When it comes to writing, it takes a lot of focus. There is no way around it. The writers who write book after book after book have some the most enviable focus I have ever seen. And at times I need to renew my own focus and determination to not let the distractions in this business (and yes there are many) and the freedom of working at home (which affords its own diversions) from cutting too deeply into the time necessary to write a book.
Earlier this year I put together a writing workshop in motivation–not character motivation, but motivating the writer to chain her butt to the chair and pursue her dream career. Oh, how easy it is to lecture on a subject I struggle with constantly.
Until I did one simple exercise that truly opened my eyes.
I always hear the same complaint from writers who have to balance an outside job, family, home life, commitments, life–I don’t have the time. I have those commitments as well, I will say. I’ll talk about the time my son with autism takes away from my daily writing, the commitments of being both a stay at home mom and a full time writer. The looming hell that can be deadlines. You have the time, I always extoll these writers. “You can carve it out.”
And quite frankly we all can. Even me.
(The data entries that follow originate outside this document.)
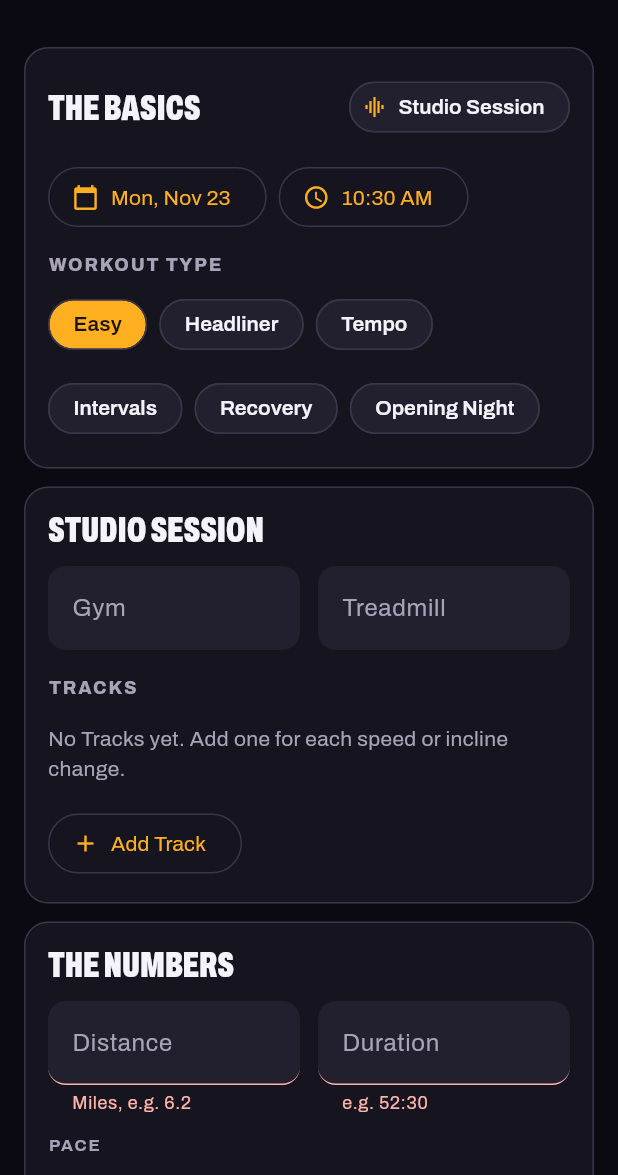
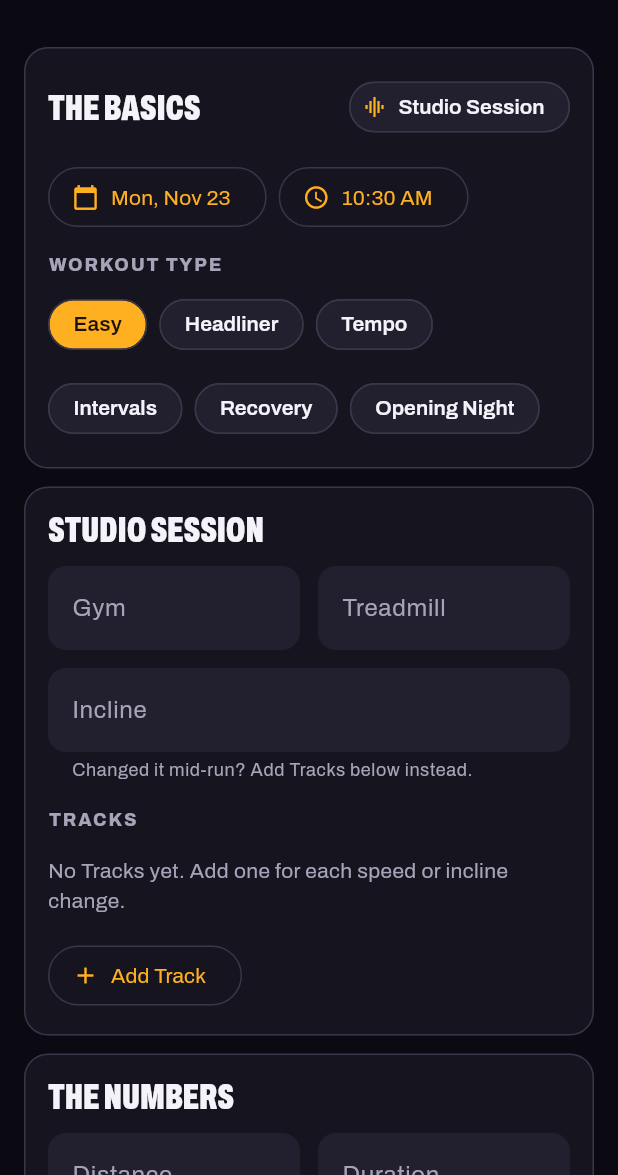
Before and after one commit to GloryComrade/setlist_tracker, a Flutter app: the ShowFormScreen screen opened by its route, after a tap on "STUDIO SESSION", after a tap on "Save", on a phone screen of 412 x 824 dp, the part 61-1236 px from its top. Run offline on Flutter 3.47's test engine with Material 3 defaults, Android fonts, the phone set to English and light mode, and no system bars; our stand-ins replace fl_chart, flutter_riverpod, geolocator, go_router, image_picker, just_audio and 6 more; missing offline and left inert: dart:js_interop, flutter_web_auth_2, health; project files that could hold a hidden picture were left out.

Commit message:
Incline on Studio Sessions without Tracks
One optional Incline (%) on the Studio Session card, for treadmill runs
logged without Tracks and Health imports. With Tracks, each Track keeps
its own incline and the Show uses their time-weighted average. Shown on
the Show page, in Crew posts and in the Steepest Studio Session record.
Health imports work it out from the climb a GymKit treadmill reports.

Co-Authored-By: Claude Opus 5.5 <noreply@anthropic.com>
Claude-Session: https://claude.ai/code/session_01TrojqmA8Zu5UVrBpNdR6w1

```diff
--- a/lib/logic/health_import.dart
+++ b/lib/logic/health_import.dart
@@ -67,6 +67,20 @@ List<HealthRun> newHealthRuns(List<HealthRun> runs, List<Show> shows) {
 Venue venueForHealthRun(HealthRun run) =>
     run.indoor == true ? Venue.studio : Venue.live;
 
+/// The average incline of a treadmill run, worked out from the climb Health
+/// recorded: a treadmill connected to an Apple Watch (GymKit) reports its
+/// elevation gain. Null when Health has no climb for the run, which is the
+/// usual case: Health has no incline field of its own.
+double? inclineFromHealthRun(HealthRun run) {
+  final gain = run.elevationGainFt;
+  final miles = run.distanceMiles;
+  if (gain == null || gain <= 0 || miles <= 0) return null;
+  final percent = gain / (miles * 5280) * 100;
+  final rounded = (percent * 10).round() / 10;
+  if (rounded <= 0) return null;
+  return rounded.clamp(0, StudioDetails.maxInclinePercent).toDouble();
+}
+
 /// A new Show for [run]. Workout type Easy, effort 5 and Feel "Fine" are
 /// placeholders the runner can change; distance, time and (for Live Shows)
 /// elevation and temperature come from Health.
@@ -83,7 +97,9 @@ Show showFromHealthRun(HealthRun run, {required DateTime now, String? id}) {
     durationSeconds: run.durationSeconds,
     effort: 5,
     feel: Feel.fine,
-    studio: venue == Venue.studio ? const StudioDetails() : null,
+    studio: venue == Venue.studio
+        ? StudioDetails(inclinePercent: inclineFromHealthRun(run))
+        : null,
     live: venue == Venue.live
         ? LiveDetails(
             elevationGainFt: run.elevationGainFt?.roundToDouble(),
--- a/lib/ui/crew/crew_post_card.dart
+++ b/lib/ui/crew/crew_post_card.dart
@@ -353,6 +353,13 @@ List<CrewShowFact> crewShowFacts(Show s, {String? gearName}) {
       spoken:
           '$count, up to ${top.toStringAsFixed(1)} miles per hour, '
           '${incline.toStringAsFixed(1)} percent average incline.',
+    ));
+  } else if (studio != null && studio.inclinePercent != null) {
+    final incline = studio.inclinePercent!.toStringAsFixed(1);
+    out.add((
+      icon: Icons.graphic_eq,
+      text: '$incline% incline',
+      spoken: '$incline percent incline.',
     ));
   }
   if (gearName != null && gearName.trim().isNotEmpty) {
--- a/lib/ui/show_detail/show_detail_screen.dart
+++ b/lib/ui/show_detail/show_detail_screen.dart
@@ -338,8 +338,9 @@ class _StudioSection extends StatelessWidget {
       details.gymName,
       details.treadmillName,
     ].whereType<String>().join(' · ');
+    final incline = details.inclinePercent;
     return SectionCard(
-      title: 'The Tracks',
+      title: details.tracks.isEmpty ? 'The Studio' : 'The Tracks',
       child: Column(
         crossAxisAlignment: CrossAxisAlignment.stretch,
         children: [
@@ -351,7 +352,9 @@ class _StudioSection extends StatelessWidget {
                 style: const TextStyle(color: StageColors.textMuted),
               ),
             ),
-          if (details.tracks.isEmpty)
+          if (details.tracks.isEmpty && incline != null)
+            InclineBar(inclinePercent: incline)
+          else if (details.tracks.isEmpty)
             const Text(
               'No Tracks logged.',
               style: TextStyle(color: StageColors.textMuted),
--- a/lib/ui/show_form/show_form_screen.dart
+++ b/lib/ui/show_form/show_form_screen.dart
@@ -70,6 +70,7 @@ class _ShowFormScreenState extends ConsumerState<ShowFormScreen> {
   // Studio Session
   final _gym = TextEditingController();
   final _treadmill = TextEditingController();
+  final _incline = TextEditingController();
   List<Track> _tracks = [];
   bool _useTrackTotals = true;
   String? _savedMixId;
@@ -153,6 +154,7 @@ class _ShowFormScreenState extends ConsumerState<ShowFormScreen> {
     if (st != null) {
       _gym.text = st.gymName ?? '';
       _treadmill.text = st.treadmillName ?? '';
+      _incline.text = _numText(st.inclinePercent);
       _tracks = [...st.tracks];
       _useTrackTotals = st.useTrackTotals;
       _savedMixId = st.savedMixId;
@@ -218,6 +220,7 @@ class _ShowFormScreenState extends ConsumerState<ShowFormScreen> {
     for (final c in [
       _gym,
       _treadmill,
+      _incline,
       _route,
       _elevation,
       _temp,
@@ -393,6 +396,8 @@ class _ShowFormScreenState extends ConsumerState<ShowFormScreen> {
               savedMixId: _savedMixId,
               tracks: _tracks,
               useTrackTotals: _useTrackTotals,
+              // With Tracks, each Track keeps its own incline.
+              inclinePercent: _tracks.isEmpty ? _num(_incline) : null,
             )
           : null,
       live: venue == Venue.live
@@ -608,6 +613,31 @@ class _ShowFormScreenState extends ConsumerState<ShowFormScreen> {
               ),
             ],
           ),
+          if (_tracks.isEmpty) ...[
+            const SizedBox(height: 12),
+            TextFormField(
+              controller: _incline,
+              decoration: const InputDecoration(
+                labelText: 'Incline',
+                suffixText: '%',
+                helperText: 'Changed it mid-run? Add Tracks below instead.',
+              ),
+              keyboardType: const TextInputType.numberWithOptions(
+                decimal: true,
+              ),
+              inputFormatters: [
+                FilteringTextInputFormatter.allow(RegExp(r'[0-9.]')),
+              ],
+              validator: (v) {
+                final t = (v ?? '').trim();
+                if (t.isEmpty) return null;
+                final n = double.tryParse(t);
+                return n == null || n < 0 || n > StudioDetails.maxInclinePercent
+                    ? '0 to 15%, e.g. 4.5'
+                    : null;
+              },
+            ),
+          ],
           const SizedBox(height: 16),
           const _Label('Tracks'),
           TrackEditor(tracks: _tracks, onChanged: _setTracks),
```
Also changed, not shown: lib/logic/gold_records.dart (+3 -8 lines), lib/models/venue_details.dart (+16 -0 lines), lib/ui/widgets/track_editor.dart (+43 -0 lines), 1 other file.
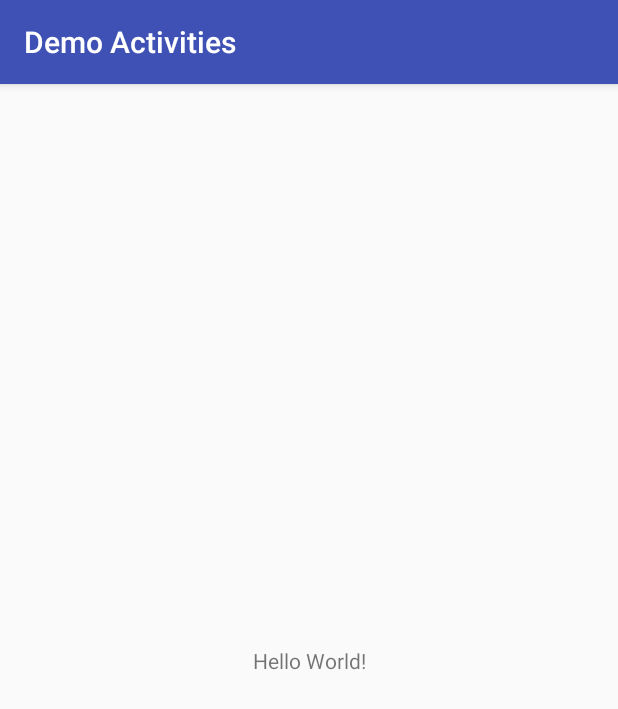
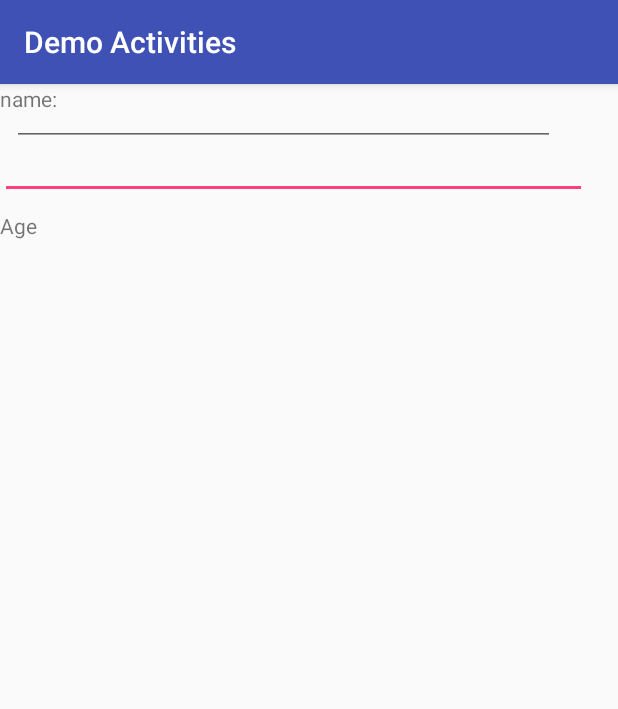
Before and after one commit to darrellboey/DemoActivities, an Android app: the screen it shows after launch (MainActivity), on a phone screen of 412 x 824 dp. Shown: the top 709 px of the screen. Run offline under Robolectric (Android 15) with nearby library versions, the phone set to English and light mode, and no system bars.

Commit message:
finish UI design

```diff
--- a/app/src/main/res/layout/activity_main.xml
+++ b/app/src/main/res/layout/activity_main.xml
@@ -1,18 +1,47 @@
 <?xml version="1.0" encoding="utf-8"?>
-<android.support.constraint.ConstraintLayout xmlns:android="http://schemas.android.com/apk/res/android"
+<android.support.constraint.ConstraintLayout
+    xmlns:android="http://schemas.android.com/apk/res/android"
+    xmlns:tools="http://schemas.android.com/tools"
     xmlns:app="http://schemas.android.com/apk/res-auto"
-    xmlns:tools="http://schemas.android.com/tools"
     android:layout_width="match_parent"
     android:layout_height="match_parent"
     tools:context="com.example.a15056233.demoactivities.MainActivity">
 
     <TextView
+        android:id="@+id/textViewName"
         android:layout_width="wrap_content"
         android:layout_height="wrap_content"
-        android:text="Hello World!"
-        app:layout_constraintBottom_toBottomOf="parent"
-        app:layout_constraintLeft_toLeftOf="parent"
-        app:layout_constraintRight_toRightOf="parent"
-        app:layout_constraintTop_toTopOf="parent" />
+        android:text="name:"
+        tools:layout_editor_absoluteX="6dp"
+        tools:layout_editor_absoluteY="5dp" />
+
+    <EditText
+        android:id="@+id/editTextName"
+        android:layout_width="391dp"
+        android:layout_height="50dp"
+        android:layout_marginTop="7dp"
+        android:ems="10"
+        android:inputType="textPersonName"
+        app:layout_constraintTop_toBottomOf="@+id/textViewName"
+        tools:layout_editor_absoluteX="-3dp" />
+
+    <TextView
+        android:id="@+id/textViewAge"
+        android:layout_width="wrap_content"
+        android:layout_height="wrap_content"
+        android:layout_marginTop="8dp"
+        android:text="Age"
+        app:layout_constraintTop_toBottomOf="@+id/editTextName"
+        tools:layout_editor_absoluteX="6dp" />
+
+    <EditText
+        android:id="@+id/editTextAge"
+        android:layout_width="362dp"
+        android:layout_height="41dp"
+        android:layout_marginLeft="8dp"
+        android:ems="10"
+        android:inputType="textPersonName"
+        app:layout_constraintLeft_toLeftOf="@+id/textViewAge"
+        tools:layout_editor_absoluteY="119dp" />
 
 </android.support.constraint.ConstraintLayout>
```
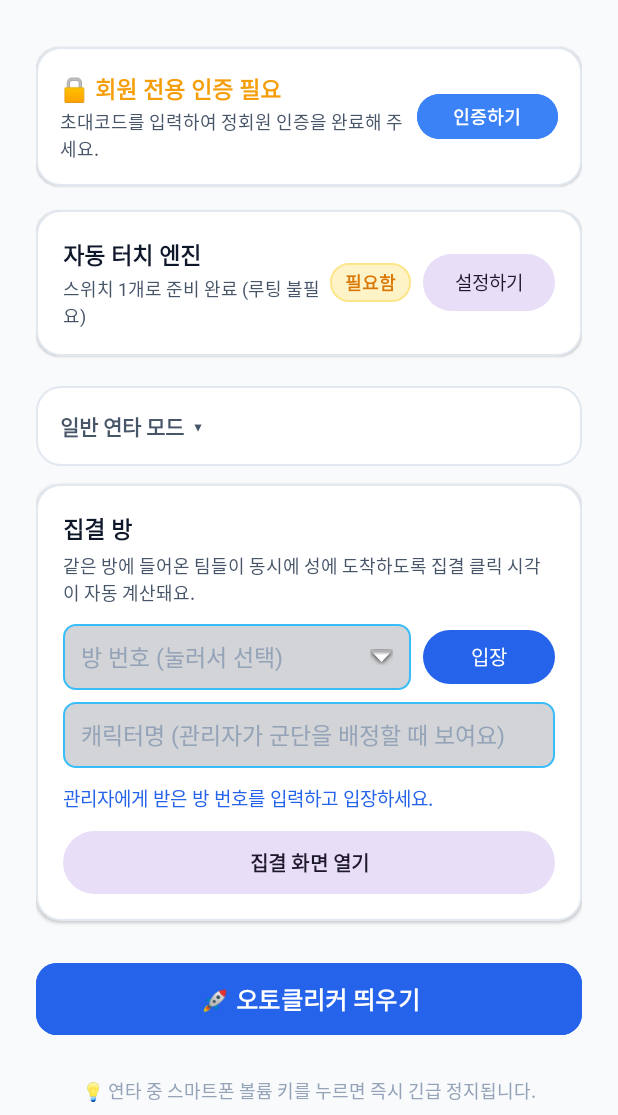
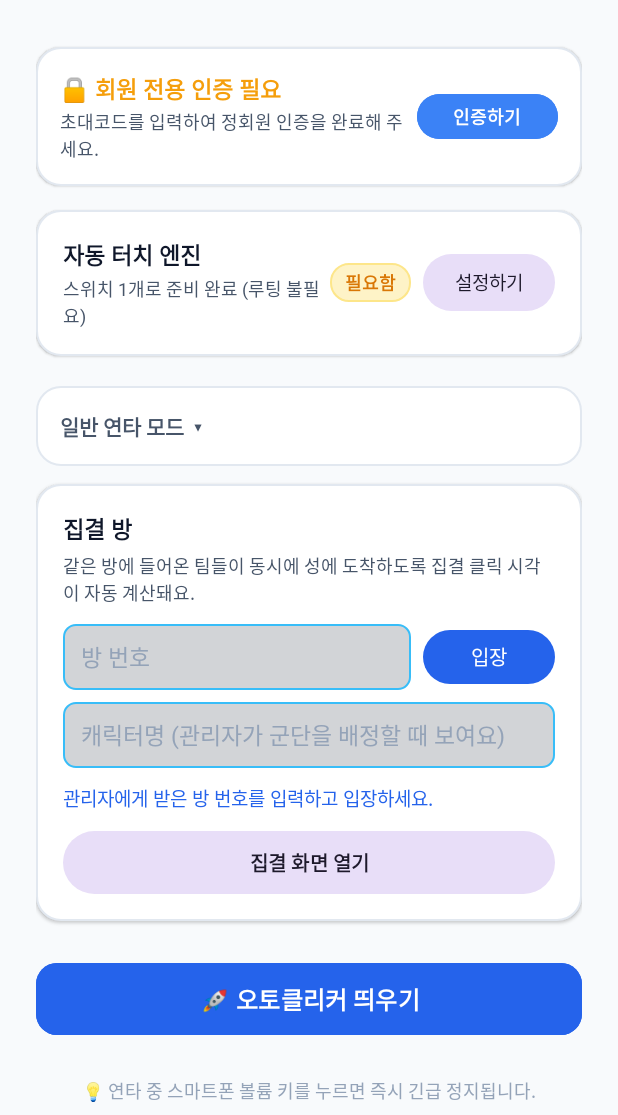
Before and after one commit to songkong72/AutoClicker, an Android app: the screen it shows after launch (MainActivity), after a tap on "내 기기 ID", on a phone screen of 412 x 824 dp, the part 121-1236 px from its top. Run offline under Robolectric (Android 15) with nearby library versions, the phone set to English and light mode, and no system bars; 2 other taps on this screen came first.

Commit message:
앱 첫 화면의 방 번호 칸을 원래대로: 방 선택은 패널에서만 한다
Co-Authored-By: Claude Sonnet 5.5 <noreply@anthropic.com>
Claude-Session: https://claude.ai/code/session_016jpBTB1U9vngyUcTRJpwxx

```diff
--- a/android-app/app/src/main/java/com/sejun/autoclicker/MainActivity.kt
+++ b/android-app/app/src/main/java/com/sejun/autoclicker/MainActivity.kt
@@ -446,20 +446,7 @@ class MainActivity : AppCompatActivity() {
         }
     }
 
-    /** 방 번호 칸을 콤보처럼: 누르면 들어갔던 방 목록이 펼쳐져 고를 수 있다. 처음 받은 번호는 그대로 칠 수도 있다. */
-    private fun setupRoomCombo() {
-        val box = binding.etRoomCode
-        fun reload() {
-            box.setAdapter(android.widget.ArrayAdapter(this, android.R.layout.simple_dropdown_item_1line, RallyRoomHistory.load(roomPrefs())))
-        }
-        reload()
-        box.setOnClickListener { reload(); box.showDropDown() }
-        box.setOnFocusChangeListener { _, has -> if (has) { reload(); box.post { if (box.isAttachedToWindow) box.showDropDown() } } }
-        box.setOnItemClickListener { _, _, _, _ -> box.dismissDropDown() } // 고르면 칸이 채워진다. 입장은 버튼으로
-    }
-
     private fun setupRoomCard() {
-        setupRoomCombo()
         // 입장 버튼을 누르지 않고 앱을 나가도 입력한 이름이 남도록, 입력하는 즉시 기기에 저장한다.
         binding.etCharName.addTextChangedListener(object : android.text.TextWatcher {
             override fun beforeTextChanged(s: CharSequence?, start: Int, count: Int, after: Int) {}
--- a/android-app/app/src/main/res/layout/activity_main.xml
+++ b/android-app/app/src/main/res/layout/activity_main.xml
@@ -542,15 +542,13 @@
                     android:gravity="center_vertical"
                     android:orientation="horizontal">
 
-                    <AutoCompleteTextView
+                    <EditText
                         android:id="@+id/etRoomCode"
                         android:layout_width="0dp"
                         android:layout_height="44dp"
                         android:layout_weight="1"
                         android:background="@drawable/bg_compact_picker"
-                        android:completionThreshold="0"
-                        android:drawableEnd="@android:drawable/arrow_down_float"
-                        android:hint="방 번호 (눌러서 선택)"
+                        android:hint="방 번호"
                         android:imeOptions="actionDone"
                         android:inputType="number"
                         android:maxLength="8"
```
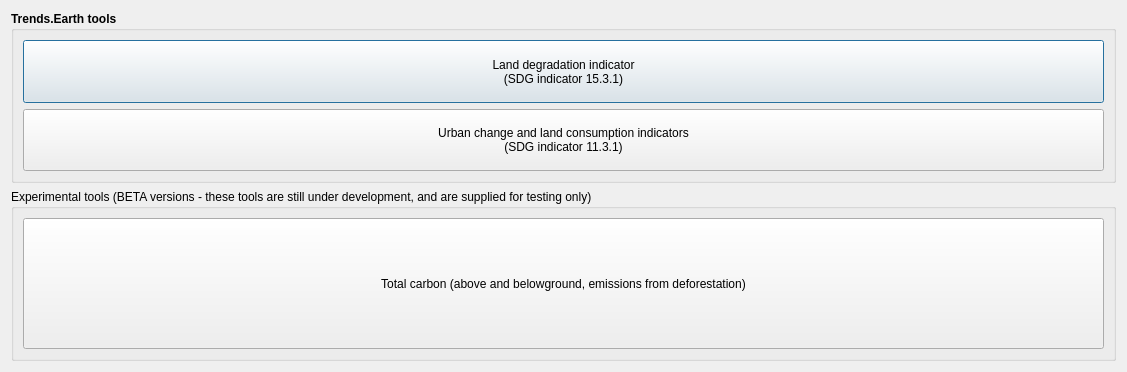
ConservationInternational/trends.earth, file LDMP/gui/DlgCalculate.ui: the form before one commit.
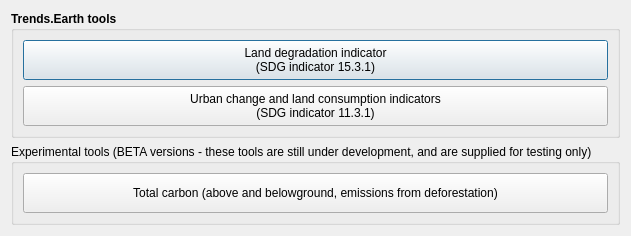
The form after the commit.

```diff
--- a/LDMP/gui/DlgCalculate.ui
+++ b/LDMP/gui/DlgCalculate.ui
@@ -9,12 +9,12 @@
    <rect>
     <x>0</x>
     <y>0</y>
-    <width>1127</width>
-    <height>372</height>
+    <width>561</width>
+    <height>216</height>
    </rect>
   </property>
   <property name="sizePolicy">
-   <sizepolicy hsizetype="Fixed" vsizetype="Expanding">
+   <sizepolicy hsizetype="Fixed" vsizetype="Minimum">
     <horstretch>0</horstretch>
     <verstretch>0</verstretch>
    </sizepolicy>
@@ -26,7 +26,7 @@
    <item>
     <widget class="QGroupBox" name="groupBox">
      <property name="sizePolicy">
-      <sizepolicy hsizetype="Preferred" vsizetype="Expanding">
+      <sizepolicy hsizetype="Preferred" vsizetype="Minimum">
        <horstretch>0</horstretch>
        <verstretch>0</verstretch>
       </sizepolicy>
@@ -99,7 +99,7 @@
    <item>
     <widget class="QGroupBox" name="groupBox_2">
      <property name="sizePolicy">
-      <sizepolicy hsizetype="Preferred" vsizetype="Expanding">
+      <sizepolicy hsizetype="Preferred" vsizetype="Minimum">
        <horstretch>0</horstretch>
        <verstretch>0</verstretch>
       </sizepolicy>
```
The light bulb moment came last January as I was both searching for a way to show people how they could write a book–easily–every year. Perhaps even more than one. I’d been taking part of 1K sprints on Twitter and at the retreat I went on with my writer pals. 1K in 1hour they are called. You write, focused and not stopping for one hour–with the goal to get one thousand words into your manuscript. Turn off the editor and just write.
For me this works because I am a plotter. I have my scenes mapped out and I “draft” them by hand before I ever approach the computer. I like to think about the scene and let it mull around a bit before I dive in. So as I would approach a sprint, out came my notes and away I went. But this method also works for Pantsers–people who like to sit down and let the story unfold before them. Either way, you sit down and write for one hour and push yourself to get one thousand words done, which works out to be about four pages.
Now do the math. 1K in 1hour. Five days a week. Over the course of the year. Give yourself some time off for vacations, holidays and sick leave, and do you know how many words you would have written?
A little over three full length 90K books.
Holy Crap! It truly was a light bulb moment. And one that has changed my entire outlook. Instead of eating the entire elephant in a month and ending up with a large pile of poo, considering the measured, deliberate, fully thought out approach. A little focus and 1K in 1hour, five days a week.